BEGIN Data for the task

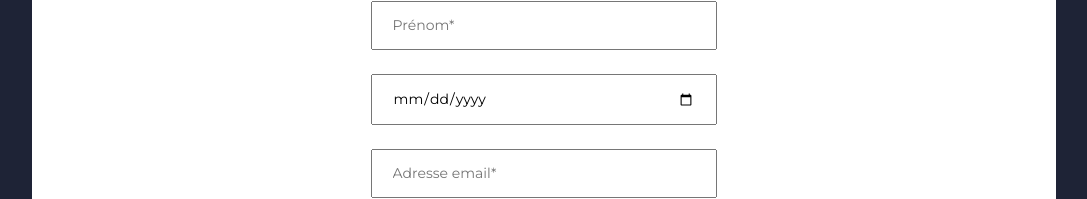
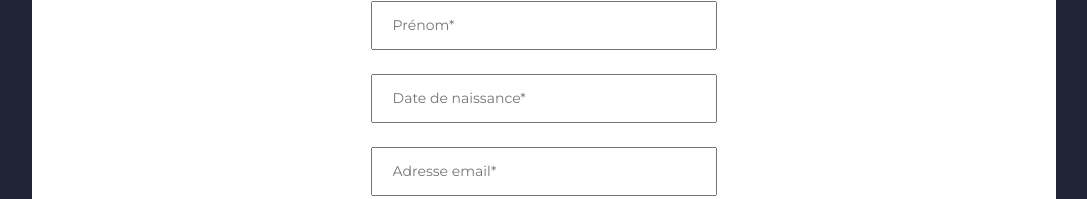
Before and after one commit to fred7896/test-technique-krea, a React (Create React App) app: page / in a window 1280 px wide. Shown: the part 537-736 px from the top of the page, without its empty margins (96-1183 px from the left). Built offline with nearby package versions, Linux system fonts and the light colour scheme.

Commit message:
BirthDay input correction.

```diff
--- a/src/Components/Main.jsx
+++ b/src/Components/Main.jsx
@@ -86,7 +86,7 @@ export default class Main extends React.Component {
                             <div>
                                 <Field name="customerName" type="text" value={this.state.customerName} onChange={this.handleChange} placeholder="Nom*" ></Field>
                                 <Field name="customerSurname" type="text" value={this.state.customerSurname} onChange={this.handleChange} placeholder="Prénom*"></Field>
-                                <Field name="birthDate" type="date" value={this.state.birthDate} onChange={this.handleChange} placeholder="Date de naissance*"></Field>
+                                <Field name="birthDate" type="text" value={this.state.birthDate} onChange={this.handleChange} placeholder="Date de naissance*"></Field>
                                 <Field name="email" type="email" value={this.state.email} onChange={this.handleChange} placeholder="Adresse email*"></Field>
                                 <Field name="phoneNumber" type="tel" value={this.state.phoneNumber} onChange={this.handleChange} placeholder="Téléphone*"></Field>
                             </div>
```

END Data for the task

### [The task]
The sole thing to report is how many lines in the data hold the string "Components".

### [Solved problem]
2